Consider it a double blessing when you make a gift with your own hands. The act of making for a particular person is a gift to the maker as well as the recipient.  The outcome or “product” is one of a kind, unique, thoughtful, and rare. The connection between you and the recipient makes meaning.

The maker gets to think about that very singular individual throughout the process.

When I make a quilt from someone’s t-shirts, I get to know their team(s), school(s), clubs, travels, music, and possibly their age and favorite color.

In education there is a significant trend toward Maker Centered Learning.  The power of hands-on learning has been investigated by many including the Harvard Graduate School of Education’s Project Zero which began researching this in 2015. Here is a quote from their White Paper of the study so far:

“In the past five years, hundreds of articles have appeared in magazines, journals and books extolling the virtues of the maker movement. Advocates praise the possibilities and potentials of making to ignite a new system of democratized manufacturing, to inspire a shift from a consumer to producer mentality, and to instill within the next generation of young people a renewed interest in the science, technology, engineering, and mathematics (STEM) professions. Communities are taking note: downtowns are developing makerspaces and fablabs; municipal libraries and churches are presenting opportunities to make, hack, tweak, iterate, and invent; and employers are wooing prospective employees by celebrating their company’s practices of innovation, invention, and collaboration—the hallmarks of maker culture. “

Link to the Harvard site.

Trinity University in San Antonio, TX has a makerspace.

Here are links to a video and news article showing student Aidan Windorf’s story about the space.  He made a violin!

Although the focus often is on the STEM (science, technology, engineering, mathematics) curriculum, this way of teaching and learning by making is applicable to most, if not all, topics.  As a visual artist, I am grateful that this widening of ways to teach and learn is happening. 

Check out these links about the arts in San Antonio:

Now, consider ways that you can make something for someone.  You can invent something to help someone or society or you can write a poem to show love.  You can tell your story in a book or painting so that others can be entertained or or made to feel included or simply made to smile.

Go on.  Dive in.  Begin.  There is no failure, only learning.

Some quotes from Thomas Edison, who agrees with me:

“Never get discouraged if you fail. Learn from it. Keep trying.”

“Learn with both your head and hands.”

“Not everything of value in life comes from books- experience the world.”

“Never stop learning. Read the entire panorama of literature.”

“Our greatest weakness lies in giving up. The most certain way to succeed is always to try just one more time.”

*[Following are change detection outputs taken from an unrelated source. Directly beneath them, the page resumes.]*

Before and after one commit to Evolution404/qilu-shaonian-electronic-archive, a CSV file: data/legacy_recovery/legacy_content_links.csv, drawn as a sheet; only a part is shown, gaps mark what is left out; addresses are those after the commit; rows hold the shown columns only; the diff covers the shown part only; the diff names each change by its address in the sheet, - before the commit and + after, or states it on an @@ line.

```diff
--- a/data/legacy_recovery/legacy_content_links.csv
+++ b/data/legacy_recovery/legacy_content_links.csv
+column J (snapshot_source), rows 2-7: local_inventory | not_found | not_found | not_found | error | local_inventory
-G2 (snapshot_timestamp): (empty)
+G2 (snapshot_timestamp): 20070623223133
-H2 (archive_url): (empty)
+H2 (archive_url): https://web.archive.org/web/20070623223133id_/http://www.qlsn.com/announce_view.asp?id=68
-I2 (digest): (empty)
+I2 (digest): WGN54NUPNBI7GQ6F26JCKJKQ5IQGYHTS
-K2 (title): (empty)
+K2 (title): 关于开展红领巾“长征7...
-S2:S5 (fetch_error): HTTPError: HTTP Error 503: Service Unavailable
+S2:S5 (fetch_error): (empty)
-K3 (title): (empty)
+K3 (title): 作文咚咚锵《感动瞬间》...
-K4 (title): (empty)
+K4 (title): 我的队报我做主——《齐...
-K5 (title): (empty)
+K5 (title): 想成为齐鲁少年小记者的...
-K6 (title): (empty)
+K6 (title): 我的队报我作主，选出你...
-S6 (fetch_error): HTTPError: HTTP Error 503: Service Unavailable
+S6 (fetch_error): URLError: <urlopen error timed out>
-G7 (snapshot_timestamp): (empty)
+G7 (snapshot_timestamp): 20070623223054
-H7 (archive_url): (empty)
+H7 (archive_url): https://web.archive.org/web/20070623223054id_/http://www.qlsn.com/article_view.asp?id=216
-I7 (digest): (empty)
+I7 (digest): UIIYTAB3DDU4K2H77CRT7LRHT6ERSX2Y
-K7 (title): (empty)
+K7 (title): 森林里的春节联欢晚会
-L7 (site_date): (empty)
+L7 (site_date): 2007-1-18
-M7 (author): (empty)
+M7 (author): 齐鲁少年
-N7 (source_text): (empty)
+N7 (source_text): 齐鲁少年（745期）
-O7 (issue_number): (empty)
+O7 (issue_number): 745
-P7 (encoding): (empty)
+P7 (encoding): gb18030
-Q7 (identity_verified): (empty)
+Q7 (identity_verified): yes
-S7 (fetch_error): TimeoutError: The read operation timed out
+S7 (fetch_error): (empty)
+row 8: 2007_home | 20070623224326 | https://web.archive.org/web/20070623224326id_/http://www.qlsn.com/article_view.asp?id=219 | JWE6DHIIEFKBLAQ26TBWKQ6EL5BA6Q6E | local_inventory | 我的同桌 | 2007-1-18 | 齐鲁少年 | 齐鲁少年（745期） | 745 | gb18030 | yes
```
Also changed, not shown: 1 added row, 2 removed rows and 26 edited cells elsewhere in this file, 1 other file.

“Just because something doesn’t do what you planned it to do doesn’t mean it’s useless.”

“There is no substitute for hard work.”

“I have not failed. I’ve just found 10,000 ways that won’t work.”

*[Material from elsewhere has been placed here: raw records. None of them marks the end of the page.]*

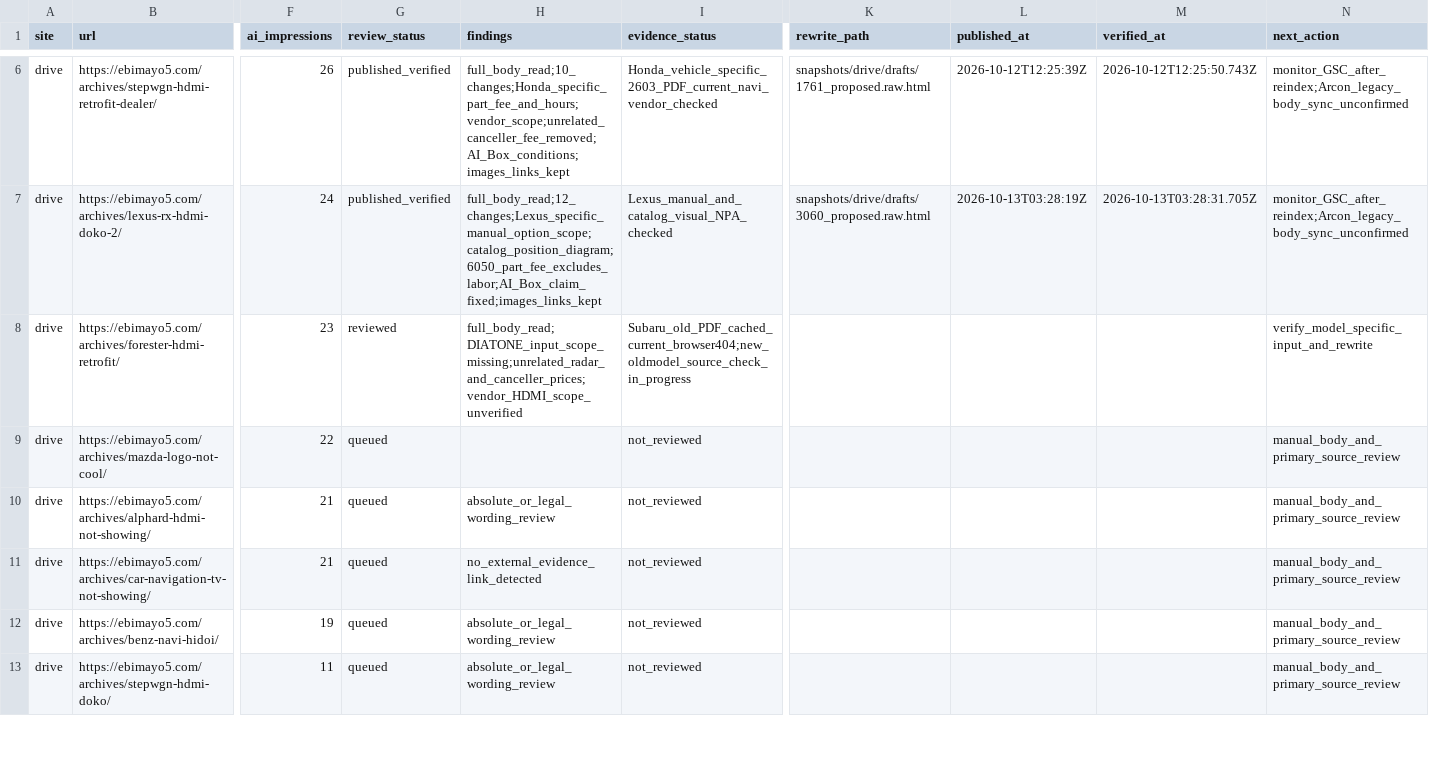
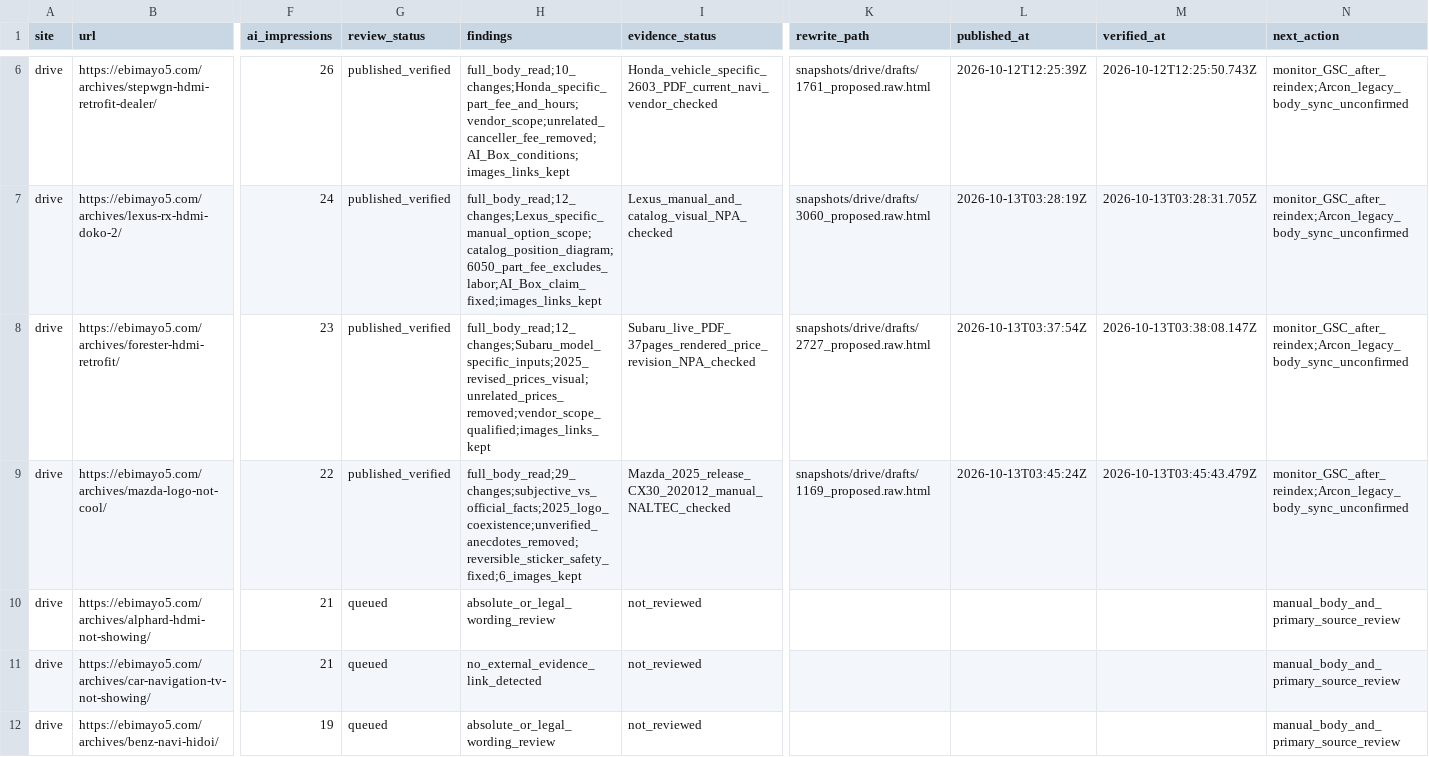
Before and after one commit to ebimayo5/unified-article-app, a CSV file: analysis/llm-rollout-2026-10-12/codex/drive_audit.csv, drawn as a sheet; only a part is shown, gaps mark what is left out; the shorter side is filled out with more unchanged rows; the diff names each change by its address in the sheet, - before the commit and + after, or states it on an @@ line.

Commit message:
Verify Forester HDMI fit and Mazda logo facts and safety

```diff
--- a/analysis/llm-rollout-2026-10-12/codex/drive_audit.csv
+++ b/analysis/llm-rollout-2026-10-12/codex/drive_audit.csv
-G8 (review_status): reviewed
+G8 (review_status): published_verified
-H8 (findings): full_body_read;DIATONE_input_scope_missing;unrelated_radar_and_canceller_prices;vendor_HDMI_scope_unverified
+H8 (findings): full_body_read;12_changes;Subaru_model_specific_inputs;2025_revised_prices_visual;unrelated_prices_removed;vendor_scope_qualified;images_links_kept
-I8 (evidence_status): Subaru_old_PDF_cached_current_browser404;new_oldmodel_source_check_in_progress
+I8 (evidence_status): Subaru_live_PDF_37pages_rendered_price_revision_NPA_checked
-K8 (rewrite_path): (empty)
+K8 (rewrite_path): snapshots/drive/drafts/2727_proposed.raw.html
-L8 (published_at): (empty)
+L8 (published_at): 2026-10-13T03:37:54Z
-M8 (verified_at): (empty)
+M8 (verified_at): 2026-10-13T03:38:08.147Z
-N8 (next_action): verify_model_specific_input_and_rewrite
+N8 (next_action): monitor_GSC_after_reindex;Arcon_legacy_body_sync_unconfirmed
-G9 (review_status): queued
+G9 (review_status): published_verified
-H9 (findings): (empty)
+H9 (findings): full_body_read;29_changes;subjective_vs_official_facts;2025_logo_coexistence;unverified_anecdotes_removed;reversible_sticker_safety_fixed;6_images_kept
-I9 (evidence_status): not_reviewed
+I9 (evidence_status): Mazda_2025_release_CX30_202012_manual_NALTEC_checked
-K9 (rewrite_path): (empty)
+K9 (rewrite_path): snapshots/drive/drafts/1169_proposed.raw.html
-L9 (published_at): (empty)
+L9 (published_at): 2026-10-13T03:45:24Z
-M9 (verified_at): (empty)
+M9 (verified_at): 2026-10-13T03:45:43.479Z
-N9 (next_action): manual_body_and_primary_source_review
+N9 (next_action): monitor_GSC_after_reindex;Arcon_legacy_body_sync_unconfirmed
```
Also changed, not shown: 9 other files.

Again and always …

Thank you for being. 

Thank you for purchasing my art and/or giving me venues.

You are my POTA (Patrons Of The Arts).

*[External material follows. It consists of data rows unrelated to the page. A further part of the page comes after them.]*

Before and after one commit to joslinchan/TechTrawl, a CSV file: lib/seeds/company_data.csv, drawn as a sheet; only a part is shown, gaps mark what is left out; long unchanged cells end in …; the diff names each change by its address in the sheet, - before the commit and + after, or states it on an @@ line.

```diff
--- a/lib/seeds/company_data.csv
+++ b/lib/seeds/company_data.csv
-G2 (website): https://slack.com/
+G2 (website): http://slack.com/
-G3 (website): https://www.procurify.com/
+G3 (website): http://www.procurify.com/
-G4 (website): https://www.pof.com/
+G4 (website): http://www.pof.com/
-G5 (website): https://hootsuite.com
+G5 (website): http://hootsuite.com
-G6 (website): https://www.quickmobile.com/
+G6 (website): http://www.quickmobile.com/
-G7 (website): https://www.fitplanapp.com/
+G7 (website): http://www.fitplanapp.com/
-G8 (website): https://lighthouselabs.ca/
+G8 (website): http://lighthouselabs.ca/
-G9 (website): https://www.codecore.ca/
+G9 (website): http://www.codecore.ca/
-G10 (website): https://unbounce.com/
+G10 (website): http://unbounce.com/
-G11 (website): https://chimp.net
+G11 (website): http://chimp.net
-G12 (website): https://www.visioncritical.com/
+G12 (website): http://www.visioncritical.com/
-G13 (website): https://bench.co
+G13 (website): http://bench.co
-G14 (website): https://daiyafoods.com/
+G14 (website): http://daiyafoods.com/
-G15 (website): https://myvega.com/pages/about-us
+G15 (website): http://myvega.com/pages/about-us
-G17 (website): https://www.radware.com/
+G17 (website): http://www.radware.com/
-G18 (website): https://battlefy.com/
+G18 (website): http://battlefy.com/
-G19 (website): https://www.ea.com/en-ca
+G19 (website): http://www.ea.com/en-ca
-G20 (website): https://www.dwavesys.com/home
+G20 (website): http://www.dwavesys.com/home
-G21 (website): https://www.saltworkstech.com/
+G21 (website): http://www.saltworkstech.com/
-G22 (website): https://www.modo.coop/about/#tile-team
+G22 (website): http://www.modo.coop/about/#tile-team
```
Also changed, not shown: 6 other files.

Almost all of the work posted is for sale.

Please email me if interested in making a purchase.